Copy every line from the records that holds the word "Assets".

══════════

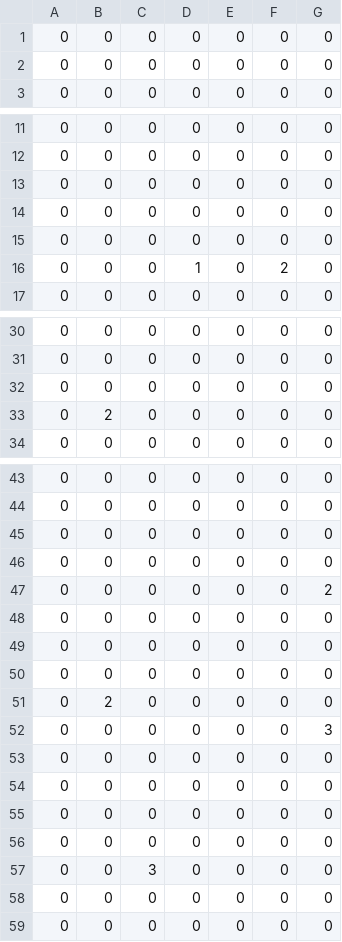
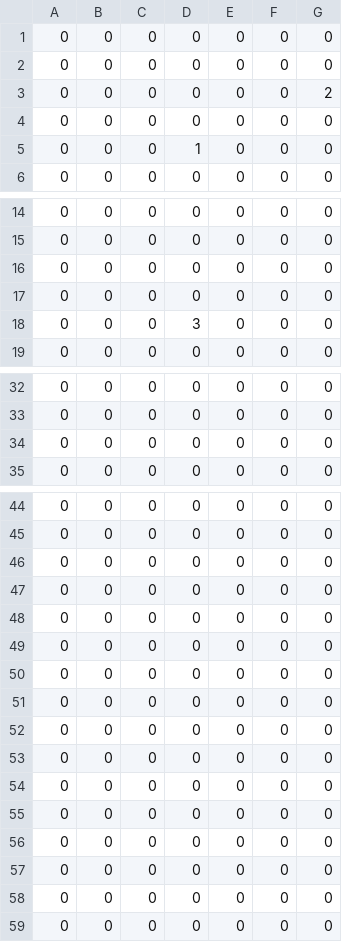
Before and after one commit to yabu-85/TGSBossGame, a CSV file: Assets/Obstacle.csv, drawn as a sheet; only a part is shown, gaps mark what is left out.

```diff
--- a/Assets/Obstacle.csv
+++ b/Assets/Obstacle.csv
@@ -2,2 +2,5 @@
 0,0,0,0,0,0,0
+0,0,0,0,0,0,2
+0,0,0,0,0,0,0
+0,0,0,1,0,0,0
 0,0,0,0,0,0,0
@@ -14,4 +17,3 @@
 0,0,0,0,0,0,0
-0,0,0,0,0,0,0
-0,0,0,1,0,2,0
+0,0,0,3,0,0,0
 0,0,0,0,0,0,0
@@ -32,3 +34,2 @@
 0,0,0,0,0,0,0
-0,2,0,0,0,0,0
 0,0,0,0,0,0,0
@@ -46,8 +47,2 @@
 0,0,0,0,0,0,0
-0,0,0,0,0,0,2
-0,0,0,0,0,0,0
-0,0,0,0,0,0,0
-0,0,0,0,0,0,0
-0,2,0,0,0,0,0
-0,0,0,0,0,0,3
 0,0,0,0,0,0,0
@@ -56,3 +51,8 @@
 0,0,0,0,0,0,0
-0,0,3,0,0,0,0
+0,0,0,0,0,0,0
+0,0,0,0,0,0,0
+0,0,0,0,0,0,0
+0,0,0,0,0,0,0
+0,0,0,0,0,0,0
+0,0,0,0,0,0,0
 0,0,0,0,0,0,0
```
Also changed, not shown: 15 other files.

══════════

Response below =>
Before and after one commit to yabu-85/TGSBossGame, a CSV file: Assets/Obstacle.csv, drawn as a sheet; only a part is shown, gaps mark what is left out.
--- a/Assets/Obstacle.csv
+++ b/Assets/Obstacle.csv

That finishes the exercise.